TASK BRIEF> Search the data below for the string "theme" and copy all lines where it shows up.

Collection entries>
***
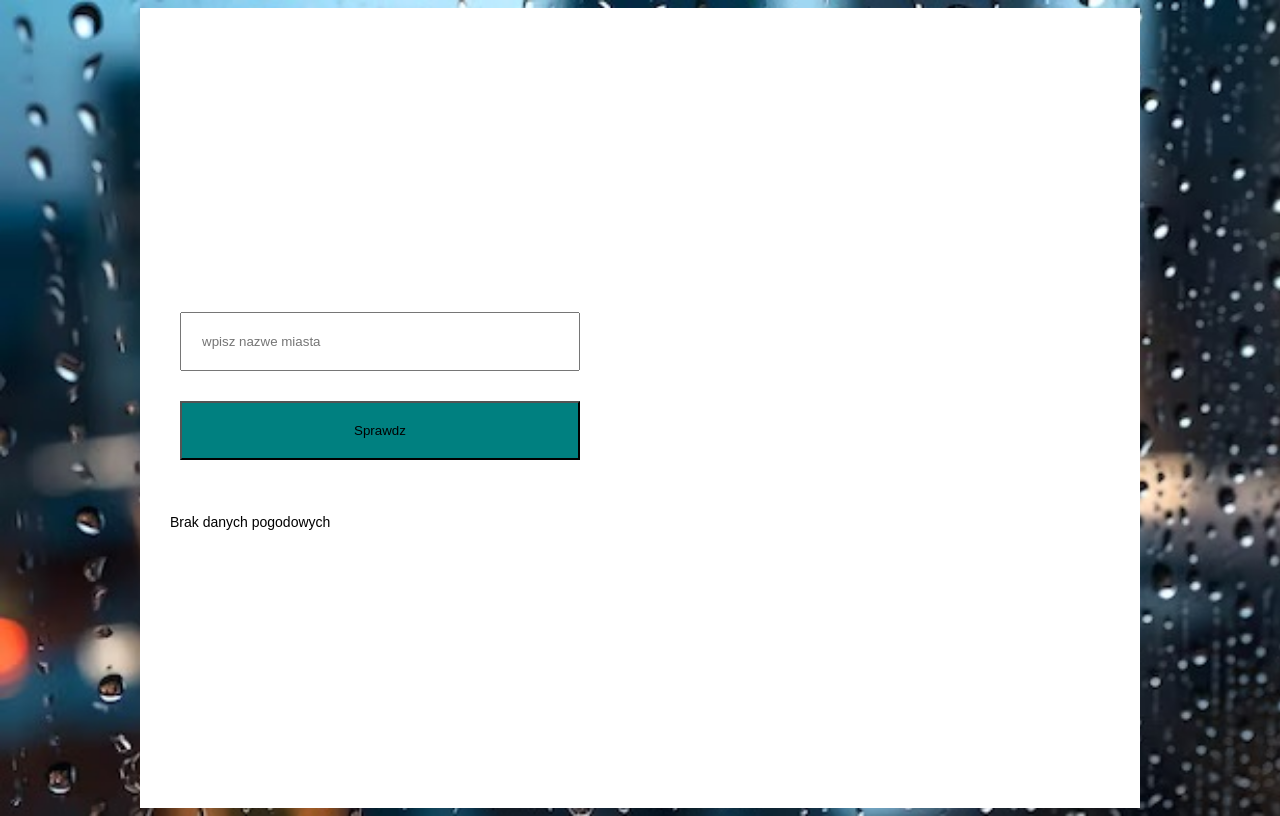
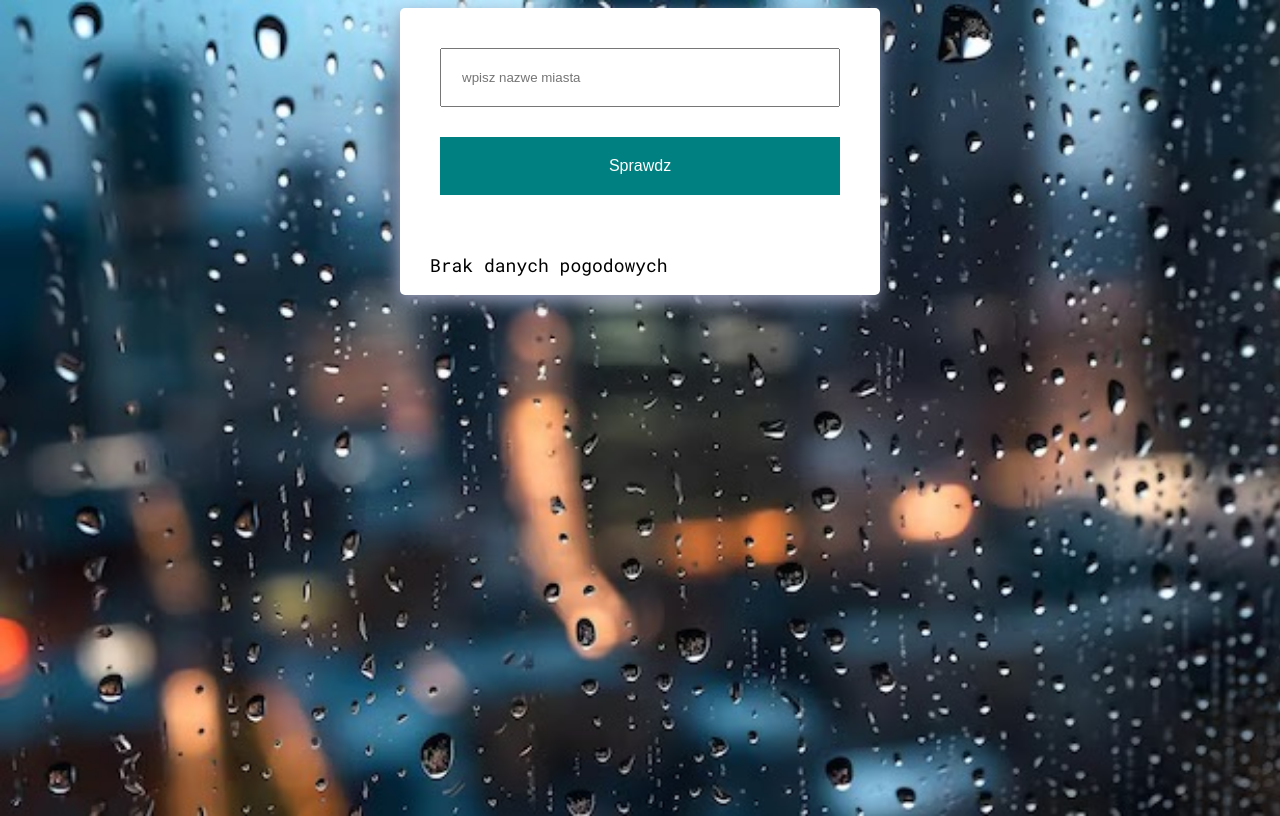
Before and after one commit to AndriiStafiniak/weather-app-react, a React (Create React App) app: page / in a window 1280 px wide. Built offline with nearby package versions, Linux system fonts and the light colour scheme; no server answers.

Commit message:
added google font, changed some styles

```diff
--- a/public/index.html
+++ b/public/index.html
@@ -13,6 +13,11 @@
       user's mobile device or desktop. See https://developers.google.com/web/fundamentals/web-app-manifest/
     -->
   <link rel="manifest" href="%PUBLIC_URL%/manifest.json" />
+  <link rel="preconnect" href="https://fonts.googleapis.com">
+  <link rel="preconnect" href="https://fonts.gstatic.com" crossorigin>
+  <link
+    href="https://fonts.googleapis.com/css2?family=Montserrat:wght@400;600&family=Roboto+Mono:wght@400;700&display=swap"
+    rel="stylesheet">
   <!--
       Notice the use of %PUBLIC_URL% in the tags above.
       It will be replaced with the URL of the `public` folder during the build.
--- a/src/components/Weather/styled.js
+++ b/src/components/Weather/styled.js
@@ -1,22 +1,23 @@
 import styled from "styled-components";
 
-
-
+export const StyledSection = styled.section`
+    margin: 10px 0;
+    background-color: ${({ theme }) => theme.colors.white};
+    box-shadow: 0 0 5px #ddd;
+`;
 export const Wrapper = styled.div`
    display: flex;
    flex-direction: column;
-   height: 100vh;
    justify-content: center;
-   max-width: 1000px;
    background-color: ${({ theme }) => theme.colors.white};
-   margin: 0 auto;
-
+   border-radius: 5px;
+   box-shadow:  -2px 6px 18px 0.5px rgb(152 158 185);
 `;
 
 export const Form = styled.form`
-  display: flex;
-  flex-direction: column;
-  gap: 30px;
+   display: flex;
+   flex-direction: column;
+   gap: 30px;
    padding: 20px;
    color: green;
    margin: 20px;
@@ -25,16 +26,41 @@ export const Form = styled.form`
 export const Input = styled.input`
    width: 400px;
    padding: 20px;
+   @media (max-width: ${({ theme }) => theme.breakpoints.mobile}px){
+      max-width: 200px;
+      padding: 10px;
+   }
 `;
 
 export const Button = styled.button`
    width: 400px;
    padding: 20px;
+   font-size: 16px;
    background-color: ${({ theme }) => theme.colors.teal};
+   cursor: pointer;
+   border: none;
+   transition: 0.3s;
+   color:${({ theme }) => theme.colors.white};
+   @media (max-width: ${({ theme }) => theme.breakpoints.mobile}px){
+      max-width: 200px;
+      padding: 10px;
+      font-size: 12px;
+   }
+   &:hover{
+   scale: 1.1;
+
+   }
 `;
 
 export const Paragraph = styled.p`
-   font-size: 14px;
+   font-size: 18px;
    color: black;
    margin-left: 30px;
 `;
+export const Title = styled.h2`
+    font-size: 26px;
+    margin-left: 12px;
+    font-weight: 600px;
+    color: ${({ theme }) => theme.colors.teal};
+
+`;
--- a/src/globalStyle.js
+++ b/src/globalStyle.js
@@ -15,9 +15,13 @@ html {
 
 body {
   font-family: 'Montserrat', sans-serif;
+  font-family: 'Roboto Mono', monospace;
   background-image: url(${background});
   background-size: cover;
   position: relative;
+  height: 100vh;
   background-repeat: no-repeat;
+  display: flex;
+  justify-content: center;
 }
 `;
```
***
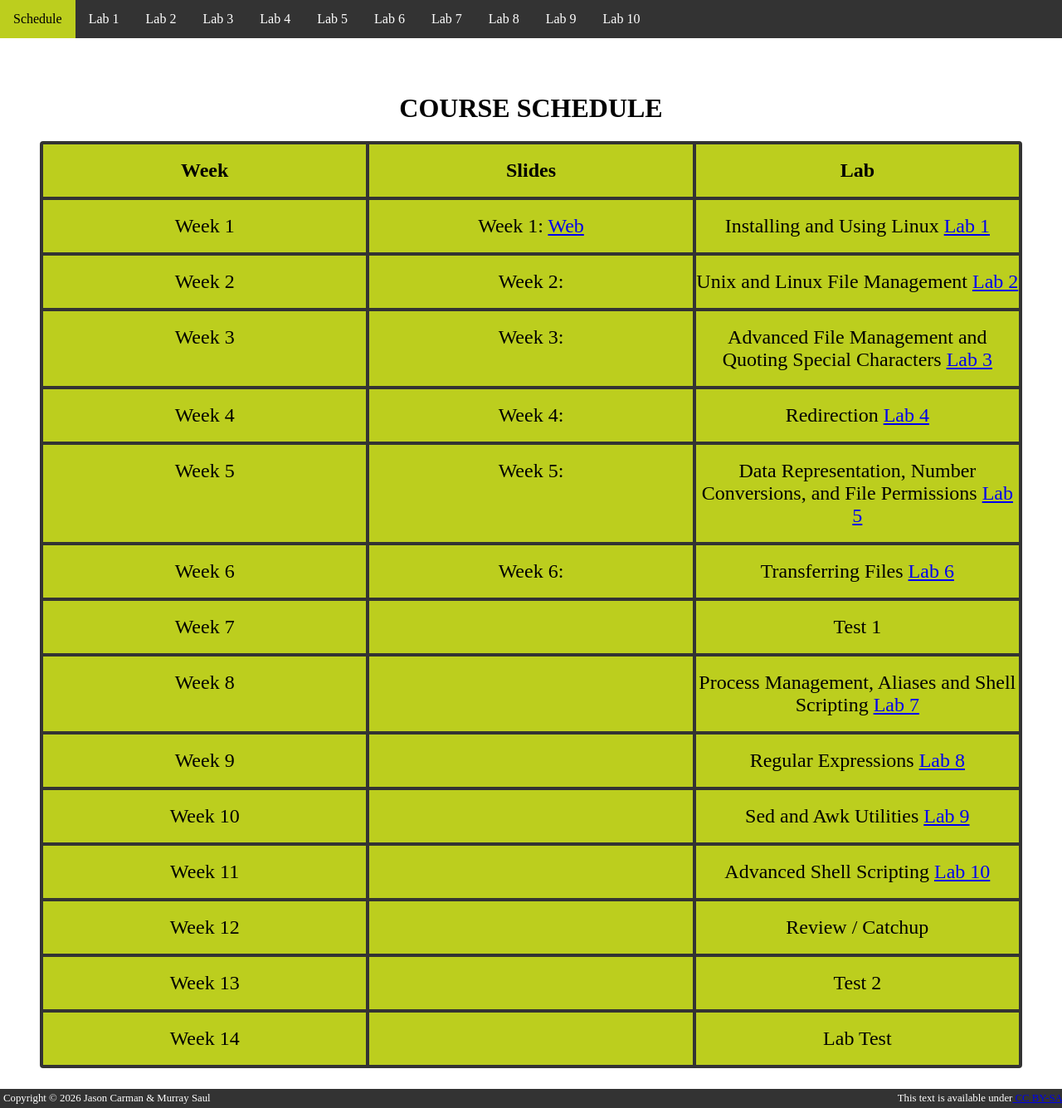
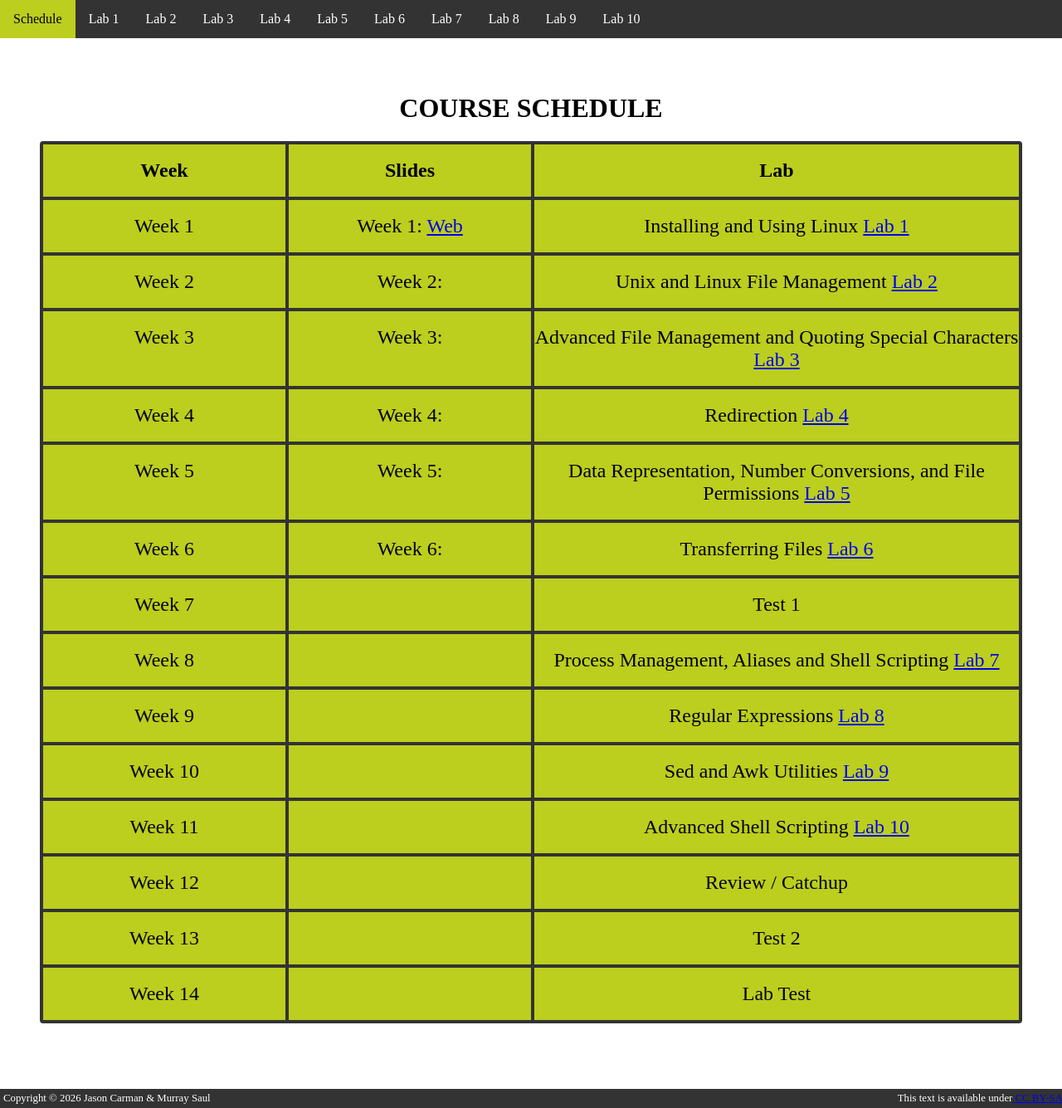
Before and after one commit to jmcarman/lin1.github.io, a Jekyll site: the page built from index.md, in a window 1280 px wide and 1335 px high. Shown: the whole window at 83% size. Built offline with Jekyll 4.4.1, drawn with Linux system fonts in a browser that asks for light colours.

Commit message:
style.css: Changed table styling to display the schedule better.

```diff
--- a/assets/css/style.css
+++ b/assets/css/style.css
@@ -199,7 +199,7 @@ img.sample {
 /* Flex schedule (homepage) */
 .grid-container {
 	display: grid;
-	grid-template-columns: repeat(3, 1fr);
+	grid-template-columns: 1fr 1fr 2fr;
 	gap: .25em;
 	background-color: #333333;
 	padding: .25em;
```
***
RESULT FOR THIS TASK>
+    background-color: ${({ theme }) => theme.colors.white};
    background-color: ${({ theme }) => theme.colors.white};
+   @media (max-width: ${({ theme }) => theme.breakpoints.mobile}px){
    background-color: ${({ theme }) => theme.colors.teal};
+   color:${({ theme }) => theme.colors.white};
+   @media (max-width: ${({ theme }) => theme.breakpoints.mobile}px){
+    color: ${({ theme }) => theme.colors.teal};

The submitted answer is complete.